What happens when you squish together the best of underexposed and overexposed photography? You get HDR—high dynamic range images. Here are 37 examples of what HDR can do.
Canon's looking to change the way you take HDR pictures. Previously, in order to capture images like these, you'd have to combine photos in post. With a new patent, the process will be done in-camera, at the pixel level.
There's no going wrong with HDR photography. At its most sensitive, the technique allows for color/tone gradients rarely appreciated by anything but the naked eye. At its most aggressive, HDR's a hyperreal spectacle. This week's Shooting Challenge celebrate both schools:
In the right hands, high dynamic range imaging can blend multiple exposures of the same scene to more closely reproduce what your eye can see. Here's how to do HDR the right way.
Even if most high dynamic range photos on Flickr make you want to barf, it's still incredibly useful for creating images that match what the naked eye sees. The Ricoh CX1 does HDR images in-camera.
Hey kids! Mr. T here, tellin' you that watching too much TV is bad for you. But if you're stuck inside, maybe you're sick with a cold or something, then this new TV by Dolby and SIM2 Multimedia might be good. It's got some cool local-dimming LED technology —1,838 of the suckas— that dynamically adjust backlighting for…

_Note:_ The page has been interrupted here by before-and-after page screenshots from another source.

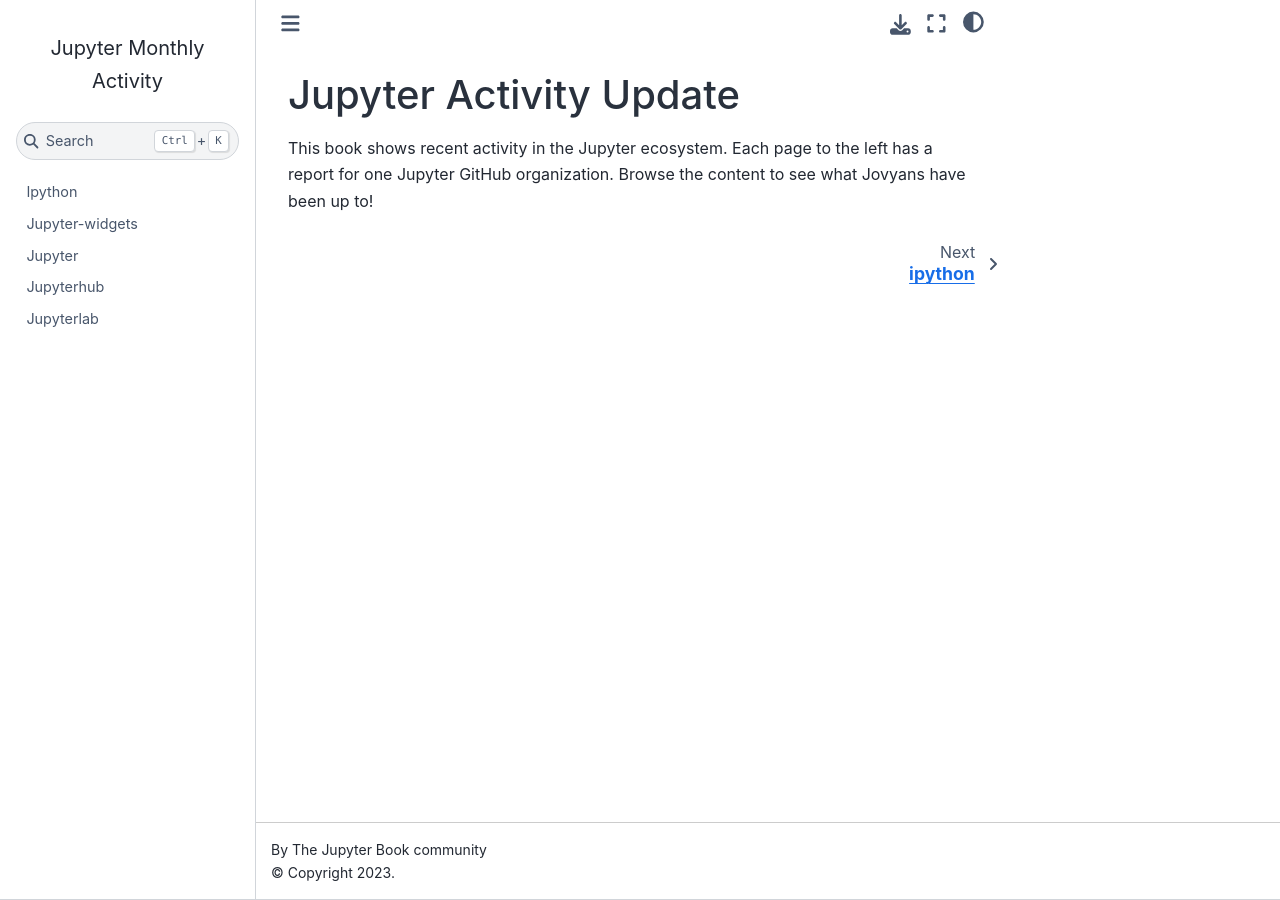
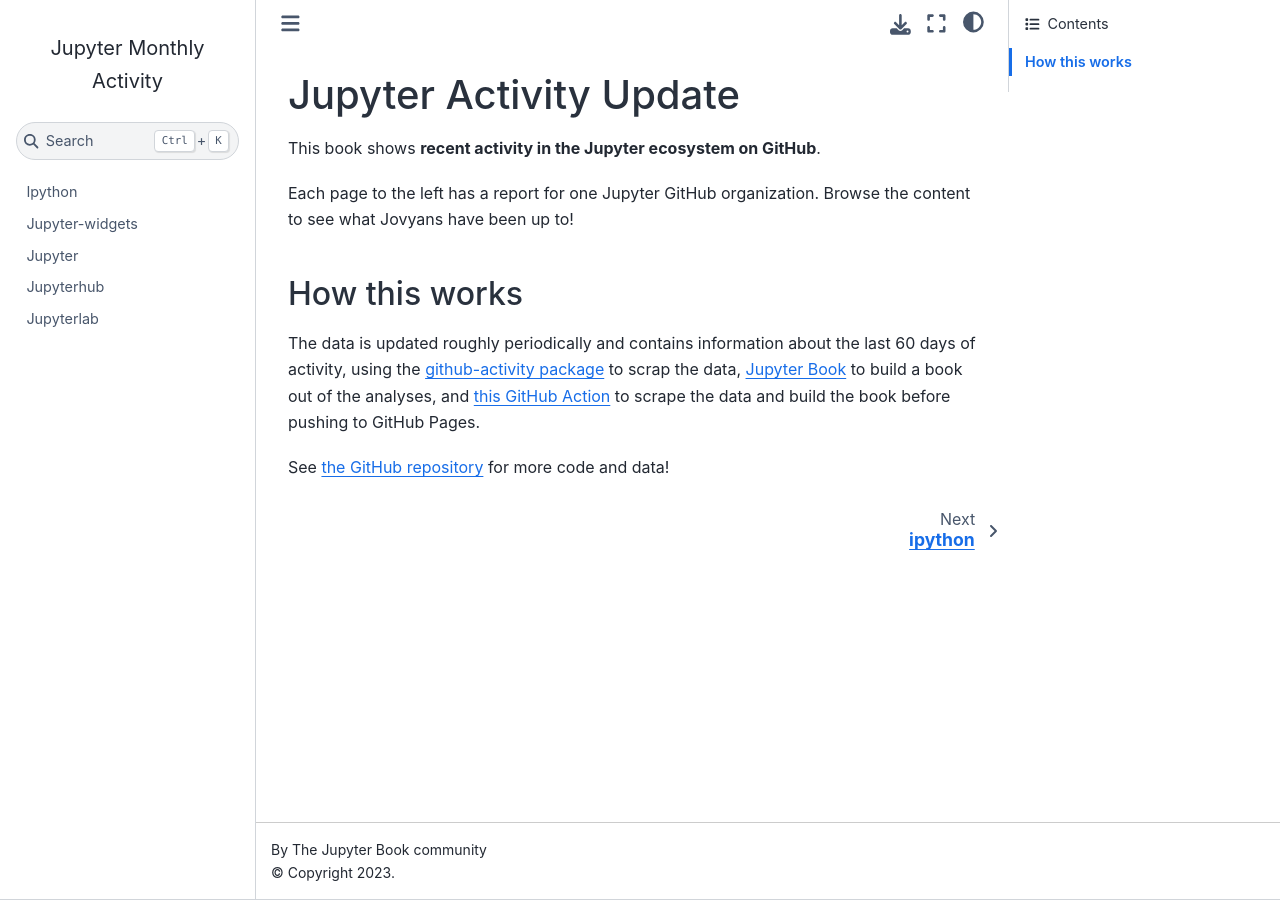
Before and after one commit to choldgraf/jupyter-activity-snapshot, a Jupyter Book: the page built from monthly_update/book/index.md, in a window 1280 px wide. Built offline with Jupyter Book 1.0.4 settings and Sphinx 7.4.7 and the Sphinx Book theme 1.1.4, drawn with Linux system fonts in a browser that asks for light colours.

Commit message:
updates and cron

```diff
--- a/monthly_update/book/index.md
+++ b/monthly_update/book/index.md
@@ -1,5 +1,18 @@
 # Jupyter Activity Update
 
-This book shows recent activity in the Jupyter ecosystem. Each page to the
-left has a report for one Jupyter GitHub organization. Browse the content
-to see what Jovyans have been up to!
+This book shows **recent activity in the Jupyter ecosystem on GitHub**.
+
+
+Each page to the left has a report for one Jupyter GitHub organization.
+Browse the content to see what Jovyans have been up to!
+
+## How this works
+
+The data is updated roughly periodically and contains information about the
+last 60 days of activity, using the [github-activity package](https://github.com/choldgraf/github-activity)
+to scrap the data, [Jupyter Book](https://jupyterbook.org) to build a book out of
+the analyses, and [this GitHub Action](https://github.com/choldgraf/jupyter-activity-snapshot/blob/master/.github/workflows/book.yml)
+to scrape the data and build the book before pushing to GitHub Pages.
+
+See [the GitHub repository](https://github.com/choldgraf/jupyter-activity-snapshot) for
+more code and data!
```
Also changed, not shown: 1 other file.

You've probably seen a few of those seemingly-impossible high dynamic range (HDR) photos. They reveal magnificent details by combining a series of differently-exposed pictures of exactly the same subject, using image editing applications such as Adobe Photoshop CS2 to bring out the highlights, midtones and shadows.